I exhale. “You should leave,” I tell her.
“It’s still early,” she says.
“Ready to get caught?”
“Not really,” she yawns.
“Telling you to go, does this mean I’m a shit?”
“Yeah, it means you’re a shit.”
“You should go before time can mess this up.”
“You’re blaming time for your crap?”
“I blame time for it all.”
She can’t see it, how time can get inside my gut and churn away. Time can force me to analyse her, analyse us. I can hear it now, come on, this won’t hurt Denny, just let me tidy up your life, I’m doing it for you. Fuck off time.
“Let me stay here forever, Denny,” she laughs, one of those nasal laughs, satisfying but borderline neurotic.
“Stay for careless mornings and dirty evenings?” I ask.
“Be fun wouldn’t it?”
“Should I go?” she asks.
“Is it worth staying?”
She doesn’t say anything.

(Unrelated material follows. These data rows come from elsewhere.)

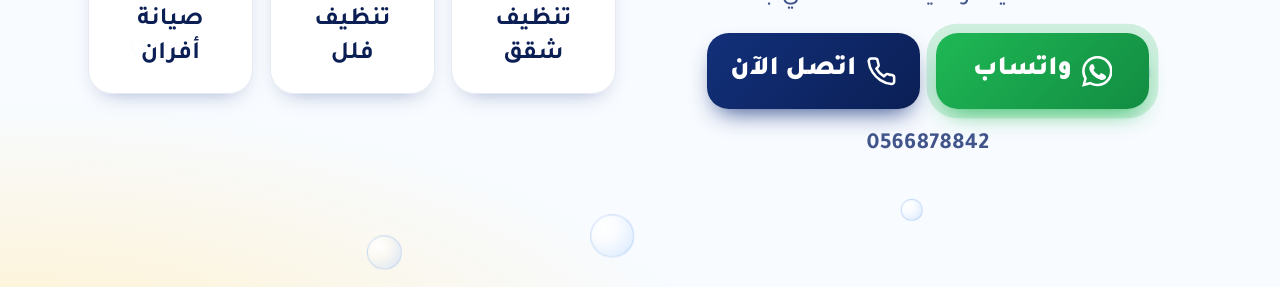
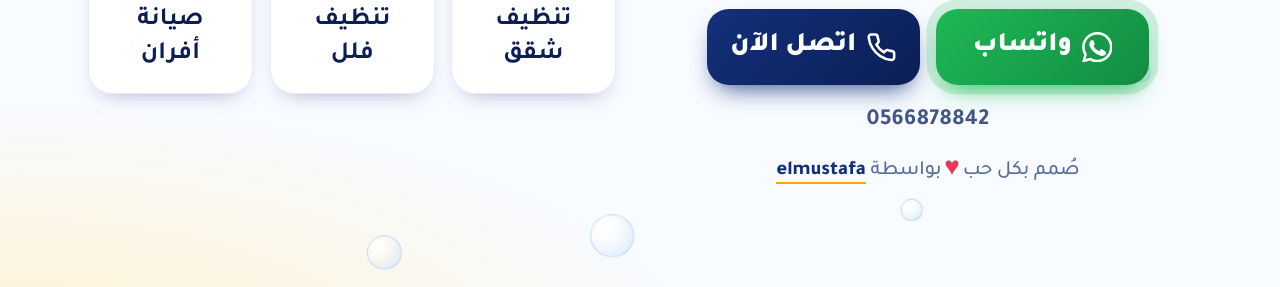
Before and after one commit to souper-clean/souper-clean.github.io, a plain HTML site: page index.html in a window 1280 px wide. Shown: the part 513-800 px from the top of the page. Drawn offline with Linux system fonts and the light colour scheme.

Commit message:
Update index.html

```diff
--- a/index.html
+++ b/index.html
@@ -88,11 +88,17 @@ h1 span{display:block;background:linear-gradient(100deg,var(--navy) 20%,var(--go
   70%,100%{box-shadow:0 12px 24px -10px rgba(31,184,85,.9),0 0 0 14px rgba(31,184,85,0)}}
 .btn:focus-visible{outline:3px solid var(--gold);outline-offset:3px}
 .num{font-weight:700;font-size:calc(var(--u)*4);color:#41558a;direction:ltr;letter-spacing:.5px;animation:rise2 .9s 1.7s both}
+.credit{font-weight:500;font-size:calc(var(--u)*3.6);color:#5a6c9a;animation:rise2 .9s 1.9s both}
+.credit a{color:var(--navy);font-weight:800;text-decoration:none;border-bottom:2px solid var(--gold);padding-bottom:1px;direction:ltr;unicode-bidi:isolate;transition:color .2s}
+.credit a:hover{color:var(--gold)}
+.credit a:focus-visible{outline:2px solid var(--gold);outline-offset:3px;border-radius:2px}
+.heart{color:#e63950;display:inline-block;animation:beat 1.6s infinite}
+@keyframes beat{0%,100%{transform:scale(1)}15%{transform:scale(1.3)}30%{transform:scale(1)}45%{transform:scale(1.2)}}
 @media (prefers-reduced-motion:reduce){*,*::before{animation-duration:.01s!important;animation-iteration-count:1!important}}
 /* ---------- Desktop / wide screens: two-column layout ---------- */
 @media (min-aspect-ratio:11/10){
   :root{--u:max(min(.6vh,.4vw),2.4px)}
-  main{display:grid;width:min(94vw,calc(var(--u)*230));grid-template-columns:1fr 1fr;grid-template-rows:repeat(5,auto);
+  main{display:grid;width:min(94vw,calc(var(--u)*230));grid-template-columns:1fr 1fr;grid-template-rows:repeat(6,auto);
     column-gap:calc(var(--u)*10);row-gap:calc(var(--u)*4.5);align-content:center;justify-items:center;padding:0}
   .badge{grid-column:1;grid-row:1;font-size:calc(var(--u)*4.4);padding:calc(var(--u)*1.8) calc(var(--u)*4.5)}
   .logo{grid-column:1;grid-row:2;width:calc(var(--u)*98)}
@@ -106,6 +112,7 @@ h1 span{display:block;background:linear-gradient(100deg,var(--navy) 20%,var(--go
   .btn{font-size:calc(var(--u)*5.6);padding:calc(var(--u)*4.6) 0;border-radius:calc(var(--u)*4.5)}
   .btn svg{width:calc(var(--u)*6.4);height:calc(var(--u)*6.4)}
   .num{grid-column:1;grid-row:5;font-size:calc(var(--u)*4.8)}
+  .credit{grid-column:1;grid-row:6;font-size:calc(var(--u)*4.2)}
   .s{transition:transform .25s,box-shadow .25s,border-color .25s;cursor:default}
   .s:hover{transform:translateY(-5px);border-color:var(--gold);box-shadow:0 18px 28px -14px rgba(245,168,0,.8)}
   .btn{cursor:pointer}
@@ -156,6 +163,7 @@ h1 span{display:block;background:linear-gradient(100deg,var(--navy) 20%,var(--go
     <a class="btn call" id="call" href="tel:+966566878842"><svg viewBox="0 0 24 24" fill="none" stroke="currentColor" stroke-width="2" stroke-linecap="round" stroke-linejoin="round"><path d="M22 16.9v3a2 2 0 01-2.200 2 19.800 19.800 0 01-8.600-3.100 19.500 19.500 0 01-6-6A19.800 19.800 0 012.100 4.200 2 2 0 014.100 2h3a2 2 0 012 1.700c.1 1 .4 1.900.7 2.800a2 2 0 01-.5 2.100L8.100 9.900a16 16 0 006 6l1.300-1.300a2 2 0 012.100-.4c.9.300 1.800.6 2.800.7a2 2 0 011.700 2z"/></svg> اتصل الآن</a>
   </div>
   <div class="num">0566878842</div>
+  <div class="credit">صُمم بكل حب <span class="heart">♥</span> بواسطة <a href="https://elmustafa-2ae18.web.app/" target="_blank" rel="noopener">elmustafa</a></div>
 </main>
 
 <script>
```
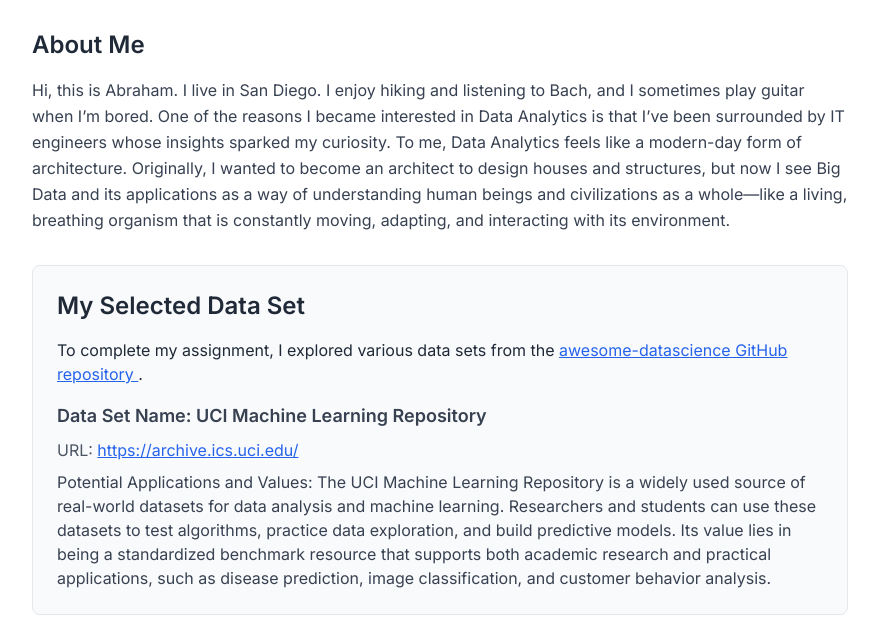
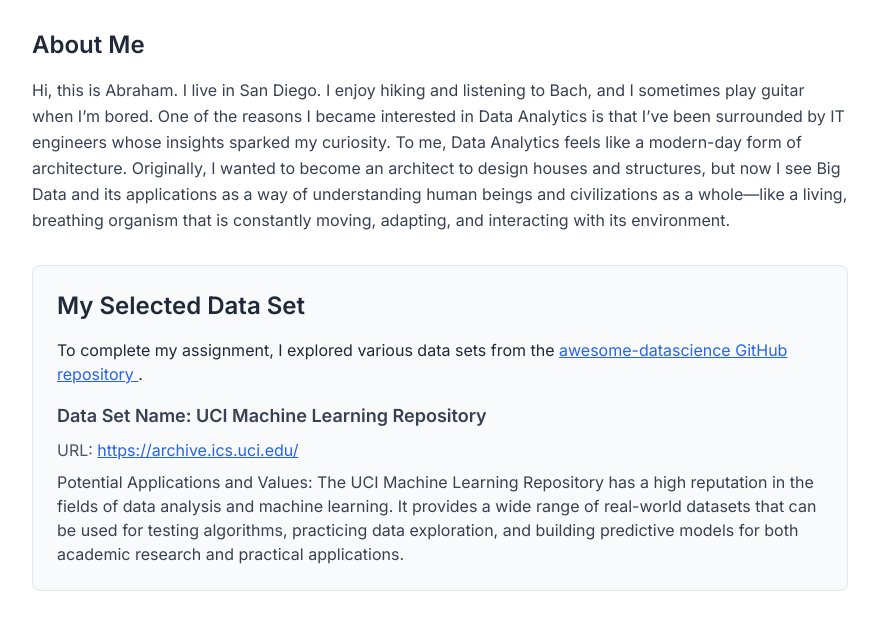
Before and after one commit to Abe12250/Abe12250-github.io, a plain HTML site: page index.html in a window 1280 px wide. Shown: the part 211-828 px from the top of the page, without its empty margins (200-1079 px from the left). Drawn offline with nearby package versions, Linux system fonts and the light colour scheme.

Commit message:
Update index.html

```diff
--- a/index.html
+++ b/index.html
@@ -47,7 +47,7 @@
             <h2 class="text-xl sm:text-2xl font-semibold text-gray-800 mb-4">My Selected Data Set</h2>
             <p class="mb-4">
                 To complete my assignment, I explored various data sets from the
-                <a href="https://github.com/bulutyazilim/awesome-datascience" target="_blank" class="text-blue-600 hover:text-blue-800 font-medium underline">
+                <a href="https://github.com/academic/awesome-datascience" target="_blank" class="text-blue-600 hover:text-blue-800 font-medium underline">
                     awesome-datascience GitHub repository
                 </a>.
             </p>
@@ -61,10 +61,9 @@
             </p>
             <p class="text-gray-700">
                 <span class="font-medium">Potential Applications and Values:</span>
-                The UCI Machine Learning Repository is a widely used source of real-world datasets for data analysis and machine learning.
-                Researchers and students can use these datasets to test algorithms, practice data exploration, and build predictive models.
-                Its value lies in being a standardized benchmark resource that supports both academic research and practical applications,
-                such as disease prediction, image classification, and customer behavior analysis.
+                The UCI Machine Learning Repository has a high reputation in the fields of data analysis and machine learning.
+                It provides a wide range of real-world datasets that can be used for testing algorithms, practicing data exploration,
+                and building predictive models for both academic research and practical applications.
             </p>
         </section>
 
```
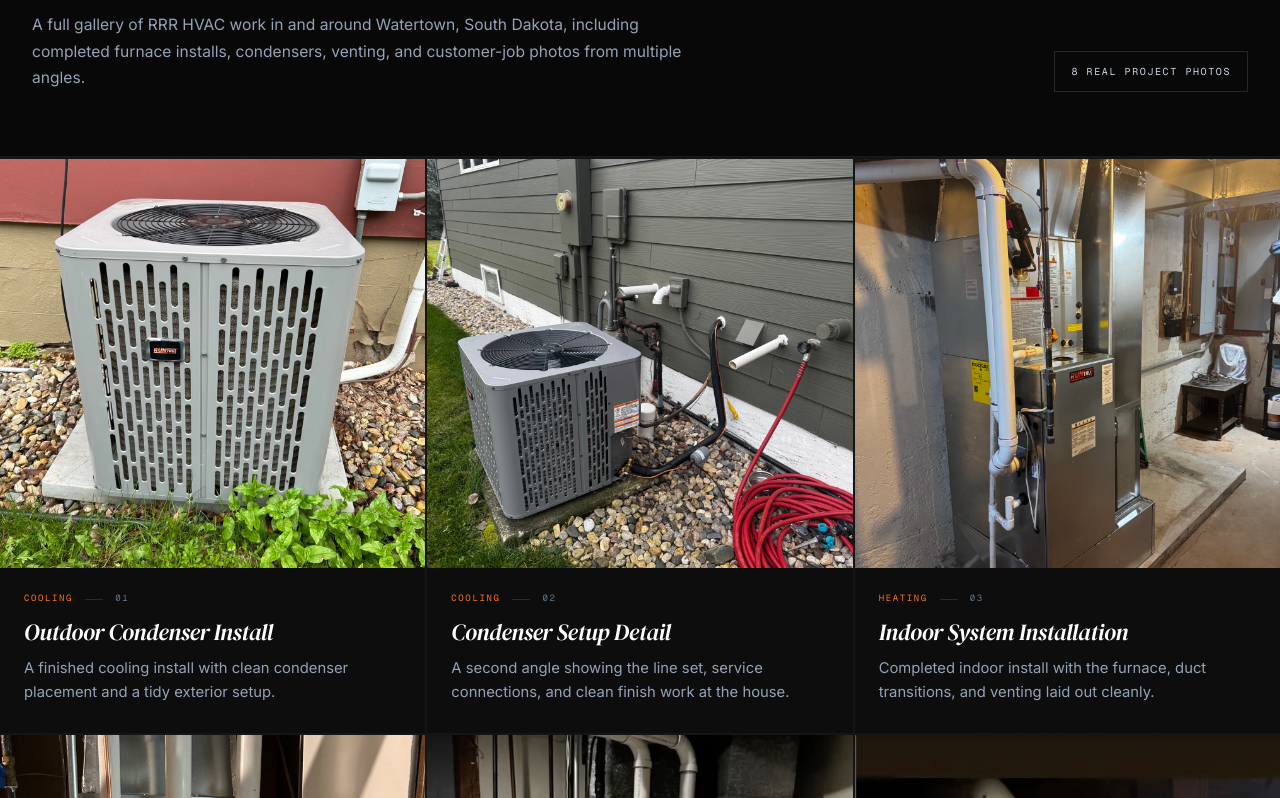
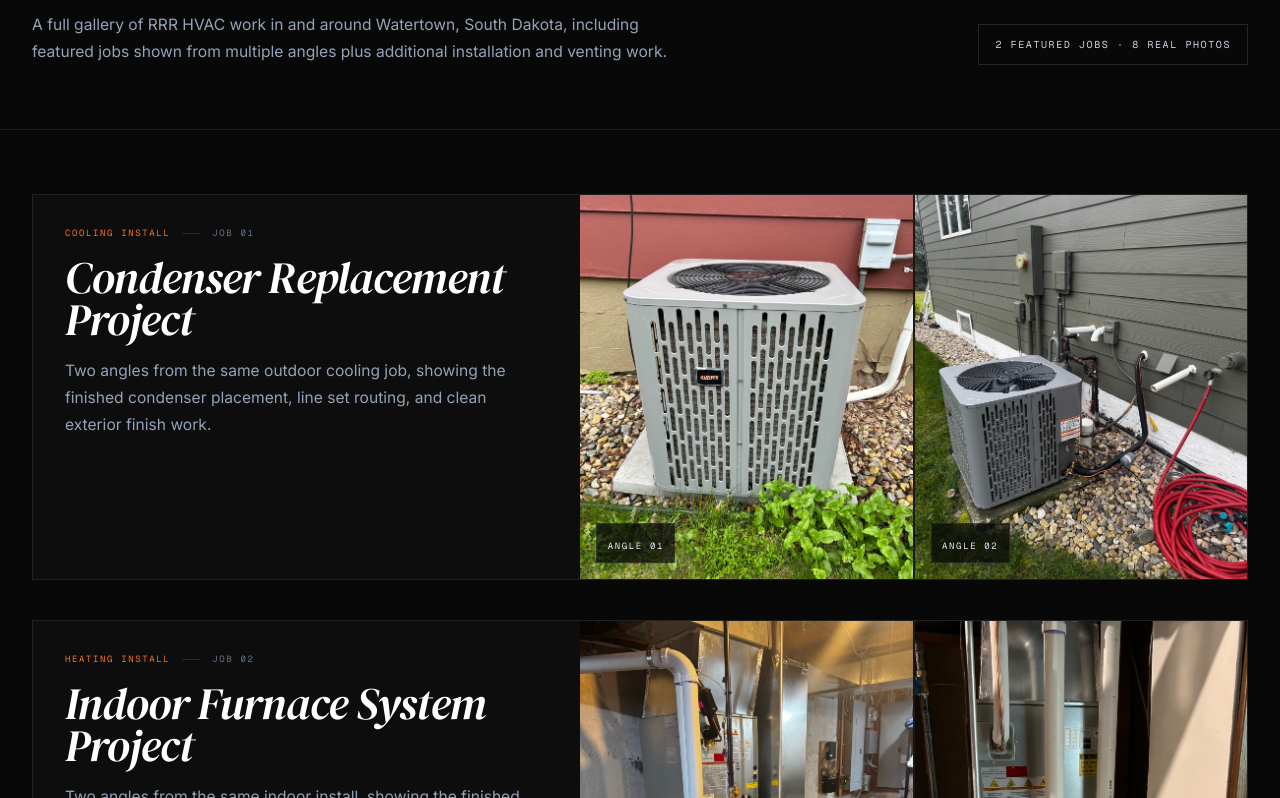
Before and after one commit to steinbros1012/RRR-HVAC, a Next.js app: page /gallery in a window 1280 px wide. Shown: the part 382-1180 px from the top of the page. Built offline with nearby package versions, Linux system fonts and the light colour scheme.

Commit message:
refactor: group gallery photos by job

```diff
--- a/src/app/gallery/page.tsx
+++ b/src/app/gallery/page.tsx
@@ -10,43 +10,50 @@ export const metadata: Metadata = {
     "See real HVAC work from RRR HVAC Rescue LLC in Watertown, South Dakota, including furnace installs, condensers, venting, and completed system replacements.",
 };
 
-const galleryImages = [
+const featuredJobs = [
+  {
+    category: "Cooling Install",
+    title: "Condenser Replacement Project",
+    description:
+      "Two angles from the same outdoor cooling job, showing the finished condenser placement, line set routing, and clean exterior finish work.",
+    photos: [
       {
         src: "/customer-jobs/img-0017.jpg",
         alt: "Outdoor condenser installed beside a home in Watertown",
-    category: "Cooling",
-    title: "Outdoor Condenser Install",
-    description:
-      "A finished cooling install with clean condenser placement and a tidy exterior setup.",
+        label: "Angle 01",
         objectPosition: "center center",
       },
       {
         src: "/customer-jobs/img-0600.jpg",
         alt: "Second exterior angle of a newly installed outdoor HVAC condenser",
-    category: "Cooling",
-    title: "Condenser Setup Detail",
-    description:
-      "A second angle showing the line set, service connections, and clean finish work at the house.",
+        label: "Angle 02",
         objectPosition: "center center",
       },
+    ],
+  },
+  {
+    category: "Heating Install",
+    title: "Indoor Furnace System Project",
+    description:
+      "Two angles from the same indoor install, showing the finished equipment, venting layout, gas piping, and mechanical-room detail work.",
+    photos: [
       {
         src: "/customer-jobs/img-0758.jpg",
         alt: "Indoor furnace and ductwork installation in a basement mechanical area",
-    category: "Heating",
-    title: "Indoor System Installation",
-    description:
-      "Completed indoor install with the furnace, duct transitions, and venting laid out cleanly.",
+        label: "Angle 01",
         objectPosition: "center center",
       },
       {
         src: "/customer-jobs/img-0067.jpg",
         alt: "Second indoor angle of a RunTru furnace installation with venting and gas line visible",
-    category: "Heating",
-    title: "Mechanical Room Finish",
-    description:
-      "A second view of the install showing the finished equipment, vent runs, and gas piping.",
+        label: "Angle 02",
         objectPosition: "center center",
       },
+    ],
+  },
+];
+
+const galleryImages = [
   {
     src: "/furnace-install-finished.png",
     alt: "Completed furnace installation",
@@ -135,8 +142,8 @@ export default function GalleryPage() {
                   }}
                 >
                   A full gallery of RRR HVAC work in and around Watertown, South Dakota,
-                  including completed furnace installs, condensers, venting, and customer-job
-                  photos from multiple angles.
+                  including featured jobs shown from multiple angles plus additional installation
+                  and venting work.
                 </p>
               </div>
 
@@ -150,14 +157,134 @@ export default function GalleryPage() {
                   padding: "12px 16px",
                 }}
               >
-                8 real project photos
+                2 featured jobs · 8 real photos
               </div>
             </div>
           </div>
         </section>
 
+        <section style={{ padding: "4rem 0", borderBottom: "1px solid rgba(255,255,255,0.07)" }}>
+          <div className="max-w-7xl mx-auto px-5 sm:px-8 space-y-10">
+            {featuredJobs.map((job, index) => (
+              <article
+                key={job.title}
+                style={{
+                  background: "#0d0d0d",
+                  border: "1px solid rgba(255,255,255,0.08)",
+                }}
+              >
+                <div className="grid xl:grid-cols-[0.9fr_1.1fr]" style={{ gap: "2px" }}>
+                  <div style={{ padding: "2rem" }}>
+                    <div
+                      style={{
+                        display: "flex",
+                        alignItems: "center",
+                        gap: "0.75rem",
+                        marginBottom: "1rem",
+                      }}
+                    >
+                      <span
+                        className="font-mono uppercase"
+                        style={{ fontSize: "9px", letterSpacing: "0.18em", color: "#F97316" }}
+                      >
+                        {job.category}
+                      </span>
+                      <div
+                        style={{
+                          width: "18px",
+                          height: "1px",
+                          background: "rgba(255,255,255,0.12)",
+                        }}
+                      />
+                      <span
+                        className="font-mono uppercase"
+                        style={{ fontSize: "9px", letterSpacing: "0.18em", color: "#64748B" }}
+                      >
+                        Job 0{index + 1}
+                      </span>
+                    </div>
+                    <h2
+                      className="font-serif"
+                      style={{
+                        fontSize: "clamp(2rem, 3.5vw, 3rem)",
+                        color: "#FFFFFF",
+                        fontStyle: "italic",
+                        letterSpacing: "-0.02em",
+                        lineHeight: 0.94,
+                        marginBottom: "1rem",
+                      }}
+                    >
+                      {job.title}
+                    </h2>
+                    <p
+                      className="font-body"
+                      style={{
+                        fontSize: "0.975rem",
+                        color: "#94A3B8",
+                        lineHeight: 1.75,
+                        maxWidth: "34rem",
+                      }}
+                    >
+                      {job.description}
+                    </p>
+                  </div>
+
+                  <div className="grid md:grid-cols-2" style={{ gap: "2px", background: "rgba(255,255,255,0.05)" }}>
+                    {job.photos.map((photo) => (
+                      <div key={photo.src} style={{ position: "relative", background: "#111111" }}>
+                        <div style={{ overflow: "hidden", height: "clamp(280px, 30vw, 420px)" }}>
+                          {/* eslint-disable-next-line @next/next/no-img-element */}
+                          <img
+                            src={photo.src}
+                            alt={photo.alt}
+                            style={{
+                              width: "100%",
+                              height: "100%",
+                              objectFit: "cover",
+                              objectPosition: photo.objectPosition,
+                              display: "block",
+                            }}
+                          />
+                        </div>
+                        <div
+                          style={{
+                            position: "absolute",
+                            left: "1rem",
+                            bottom: "1rem",
+                            padding: "0.45rem 0.65rem",
+                            background: "rgba(8,8,8,0.72)",
+                            border: "1px solid rgba(255,255,255,0.08)",
+                          }}
+                        >
+                          <span
+                            className="font-mono uppercase"
+                            style={{ fontSize: "9px", letterSpacing: "0.18em", color: "#E2E8F0" }}
+                          >
+                            {photo.label}
+                          </span>
+                        </div>
+                      </div>
+                    ))}
+                  </div>
+                </div>
+              </article>
+            ))}
+          </div>
+        </section>
+
         <section style={{ padding: "2px 0 0", background: "rgba(255,255,255,0.05)" }}>
-          <div className="grid md:grid-cols-2 xl:grid-cols-3" style={{ gap: "2px" }}>
+          <div className="max-w-7xl mx-auto px-5 sm:px-8 py-5">
+            <div className="flex items-center gap-3 mb-5">
+              <div className="w-6 h-px" style={{ background: "#F97316" }} />
+              <span
+                className="font-mono uppercase"
+                style={{ fontSize: "10px", letterSpacing: "0.2em", color: "#F97316" }}
+              >
+                Additional Work
+              </span>
+            </div>
+          </div>
+          <div className="grid md:grid-cols-2 xl:grid-cols-4" style={{ gap: "2px" }}>
             {galleryImages.map((image, index) => (
               <article
                 key={image.src}
```
Lines whose indentation alone changed are shown as unchanged.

She’s lost interest already.
Now the questions appear: what are you doing, Denny boy? Have you got a plan? What about Andy? You little shit.
I won’t let them tame me. I won’t allow myself to fall into that trap: the filthy claw of shame.
She’s too detached for Andy. He’s not chasing her enough, busy trading her for something he wants more: wealth and class, the usual suspects, shit she doesn’t care about.
That’s the lesson I’ve learned about Andy’s girl: If I want more of her, I need to want everything else less.
Andy has a game-plan. It’s all right when you have a game-plan but it’s not all right when you have nothing. It doesn’t consume me though, the nothingness, I don’t obsess over it.
Not like Andy, he needs to know it’s all secure: the future. That it’s waiting for him, and his girl, if he’s lucky. If I’m not.
I don’t let myself think about it. I have a sequence, an algorithm, for when shit spins out of control. When I lose myself. I don’t worry because the sequence will be there to put me back together. Help me understand my head. Keep it sane.
The trouble only comes when I’m with her, she’s messing with it. She’s got her own algorithm and it’s starting to run deeper, roam deeper, through my veins, between the stretches of muscle, over the meat of the organs.
And I’m not ready. Not ready for it all.
“Oy, Denny,” stop hogging the joint.
She’s interested again. I turn back, toward her, to remind myself of her face.
She’s pale, almost blends in with the white of the room. The look on her is endearing, shows me what I don’t want to know. She’s no longer just Andy’s girl.
I pass her the roll-up. “This your breakfast?”
“No shame in that.” She winks, takes a blow and holds out her bony hand to pass it back.
She shrugs. “If it’s my germs you’re afraid of, it’s too late.” She lays back on to the duvet, disappearing into herself.
“Yeah. Too late.”